Introduction To Psychology
Professor: Audrene Kerr Brown
November 30th 2011
The five major theoretical perspectives in psychology are biological, learning, cognitive, psychodynamic, and humanistic perspectives. Each one of these perspectives searches for answers about behavior through different techniques and through looking for answers to different kinds of questions. Due to the different approaches, each perspective form their own assumptions and explanations. Some perspectives are widely accepted while others struggle for acceptance. Each perspective has its strengths and weaknesses, and brings something different to our understanding of human behaviour. For these reasons, it is important that psychology does have different perspectives to the understanding and study of human and animal behaviour.
Biological perspective, "The premise behind the biological perspective in psychology is that all actions, feelings, and thoughts are associated with bodily events." Biological psychologists examine how all of the electrical impulses, hormones, and chemicals flowing through the body can affect behavior and how changes to these bodily functions can change behavior.
They are concerned with how the aspects of biology effect people's emotions, learning abilities, and their perception of events.
One of the major theories of biological psychology is that "We cannot know ourselves if we do not know our bodies." Through application of this theory, biological psychologists strive to understand the relationship between the mind and body and they influence sickness or health. For example, it is believed that poor health can lead to negative attitudes, while poor attitudes can lead to poor health. Biological psychologists have researched the study of this theory in an attempt to help solve some mental and emotional problems.

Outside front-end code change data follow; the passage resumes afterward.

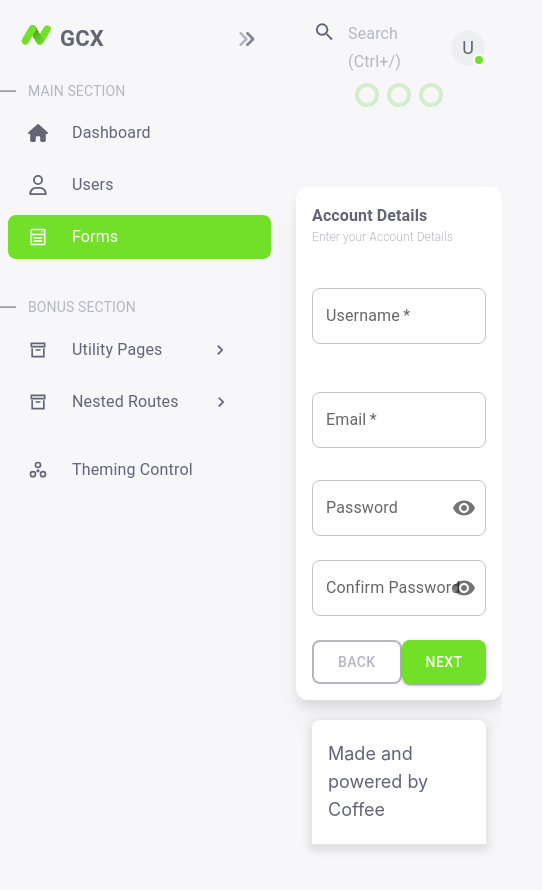
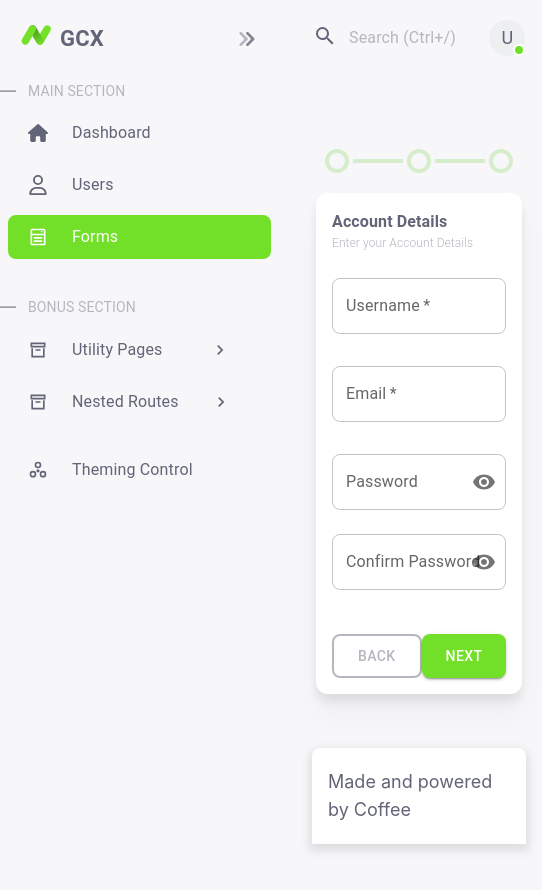
Before and after one commit to tagbochinedu/NCDX, a React (Vite) app: page /forms in a window 390 px wide. Shown: the top 890 px of the page, 542 px wide, since content can reach past the window. Built offline with nearby package versions, Linux system fonts and the light colour scheme.

Commit message:
new commit

```diff
--- a/src/Components/FirstFormPage.tsx
+++ b/src/Components/FirstFormPage.tsx
@@ -81,7 +81,7 @@ const FirstFormPage = ({ mystate }: Check) => {
       <Box component="div" sx={{ display: { md: "flex" } }}>
         <FormControl
           sx={{
-            width: { sm: "100%", md: "50%" },
+            width: { xs: "100%", md: "50%" },
             marginBottom: "24px",
             marginRight: { md: "12px" },
           }}
@@ -97,12 +97,12 @@ const FirstFormPage = ({ mystate }: Check) => {
             type="text"
             variant="outlined"
             placeholder="Chinedu Tagbo"
-            sx={styles.textfield}
+            sx={{ ...styles.textfield, marginTop: "0px" }}
           />
         </FormControl>
         <FormControl
           sx={{
-            width: { sm: "100%", md: "50%" },
+            width: { xs: "100%", md: "50%" },
             marginBottom: "24px",
             marginLeft: { md: "12px" },
           }}
@@ -118,14 +118,14 @@ const FirstFormPage = ({ mystate }: Check) => {
             type="email"
             variant="outlined"
             placeholder="Chinedu@Tagbo.com"
-            sx={styles.textfield}
+            sx={{ ...styles.textfield, marginTop: "0px" }}
           />
         </FormControl>
       </Box>{" "}
       <Box component="div" sx={{ display: { md: "flex" } }}>
         <FormControl
           sx={{
-            width: { sm: "100%", md: "50%" },
+            width: { xs: "100%", md: "50%" },
             marginBottom: "24px",
             marginRight: { md: "12px" },
             ...styles.textfield,
@@ -158,7 +158,7 @@ const FirstFormPage = ({ mystate }: Check) => {
         </FormControl>
         <FormControl
           sx={{
-            width: { sm: "100%", md: "50%" },
+            width: { xs: "100%", md: "50%" },
             marginBottom: "24px",
             marginLeft: { md: "12px" },
             ...styles.textfield,
--- a/src/Components/SecondFormPage.tsx
+++ b/src/Components/SecondFormPage.tsx
@@ -107,7 +107,7 @@ const SecondFormPage = ({ mystate }: Check) => {
       <Box component="div" sx={{ display: { md: "flex" } }}>
         <FormControl
           sx={{
-            width: { sm: "100%", md: "50%" },
+            width: { xs: "100%", md: "50%" },
             marginBottom: "24px",
             marginRight: { md: "12px" },
           }}
@@ -123,12 +123,12 @@ const SecondFormPage = ({ mystate }: Check) => {
             type="text"
             variant="outlined"
             placeholder="Chinedu Tagbo"
-            sx={styles.textfield}
+            sx={{ ...styles.textfield, marginTop: "0px" }}
           />
         </FormControl>
         <FormControl
           sx={{
-            width: { sm: "100%", md: "50%" },
+            width: { xs: "100%", md: "50%" },
             marginBottom: "24px",
             marginLeft: { md: "12px" },
           }}
@@ -144,14 +144,14 @@ const SecondFormPage = ({ mystate }: Check) => {
             type="text"
             variant="outlined"
             placeholder="Tagbo"
-            sx={styles.textfield}
+            sx={{ ...styles.textfield, marginTop: "0px" }}
           />
         </FormControl>
       </Box>
       <Box component="div" sx={{ display: { md: "flex" } }}>
         <FormControl
           sx={{
-            width: { sm: "100%", md: "50%" },
+            width: { xs: "100%", md: "50%" },
             marginBottom: "24px",
             marginRight: { md: "12px" },
           }}
@@ -182,7 +182,7 @@ const SecondFormPage = ({ mystate }: Check) => {
 
         <FormControl
           sx={{
-            width: { sm: "100%", md: "50%" },
+            width: { xs: "100%", md: "50%" },
             marginBottom: "24px",
             marginLeft: { md: "12px" },
           }}
--- a/src/Components/ThirdFormPage.tsx
+++ b/src/Components/ThirdFormPage.tsx
@@ -53,7 +53,7 @@ const ThirdFormPage = ({ mystate }: Check) => {
       <Box component="div" sx={{ display: { md: "flex" } }}>
         <FormControl
           sx={{
-            width: { sm: "100%", md: "50%" },
+            width: { xs: "100%", md: "50%" },
             marginBottom: "24px",
             marginRight: { md: "12px" },
           }}
@@ -69,12 +69,12 @@ const ThirdFormPage = ({ mystate }: Check) => {
             type="url"
             variant="outlined"
             placeholder="twitter.com"
-            sx={styles.textfield}
+            sx={{ ...styles.textfield, marginTop: "0px" }}
           />
         </FormControl>
         <FormControl
           sx={{
-            width: { sm: "100%", md: "50%" },
+            width: { xs: "100%", md: "50%" },
             marginBottom: "24px",
             marginLeft: { md: "12px" },
           }}
@@ -90,14 +90,14 @@ const ThirdFormPage = ({ mystate }: Check) => {
             type="url"
             variant="outlined"
             placeholder="twitter.com"
-            sx={styles.textfield}
+            sx={{ ...styles.textfield, marginTop: "0px" }}
           />
         </FormControl>
       </Box>
       <Box component="div" sx={{ display: { md: "flex" } }}>
         <FormControl
           sx={{
-            width: { sm: "100%", md: "50%" },
+            width: { xs: "100%", md: "50%" },
             marginBottom: "24px",
             marginRight: { md: "12px" },
           }}
@@ -118,7 +118,7 @@ const ThirdFormPage = ({ mystate }: Check) => {
         </FormControl>
         <FormControl
           sx={{
-            width: { sm: "100%", md: "50%" },
+            width: { xs: "100%", md: "50%" },
             marginBottom: "24px",
             marginLeft: { md: "12px" },
           }}
--- a/src/Pages/Forms.tsx
+++ b/src/Pages/Forms.tsx
@@ -53,7 +53,10 @@ const Form: React.FC = () => {
 
   const styles = {
     container: {
-      padding: { sm: "20px" },
+      marginTop: {
+        xs: '50px', md: '0px'
+      },
+      padding: { xs: "20px" },
       height: "70vh",
       display: "flex",
       alignItems: "center",
@@ -67,7 +70,7 @@ const Form: React.FC = () => {
     },
     stepperLength: {
       width: {
-        sm: "30%",
+        xs: "50px",
         md:'200px',
         lg: "400px",
       },
@@ -163,7 +166,7 @@ const Form: React.FC = () => {
           onSubmit={(e: any) => {
             handleSubmit(e);
           }}
-          className="p-4 md:p-8 drop-shadow-xl rounded-xl md:rounded-3xl bg-white mt-20"
+          className="p-4 md:p-8 drop-shadow-xl rounded-xl md:rounded-3xl bg-white mt-5"
         >
           <Box
             component="div"
@@ -221,7 +224,7 @@ const Form: React.FC = () => {
           </Box>
           <Box
             component="div"
-            sx={{ display: "flex", justifyContent: "space-between" }}
+            sx={{ display: "flex", justifyContent: "space-between", marginTop: '20px' }}
           >
             <Clickable
               variant="outlined"
```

Psychodynamic perspective, many people of psychodynamic perspective do not think that the school of psychology has any bearing on academic psychology. It's usually based upon the fact that many...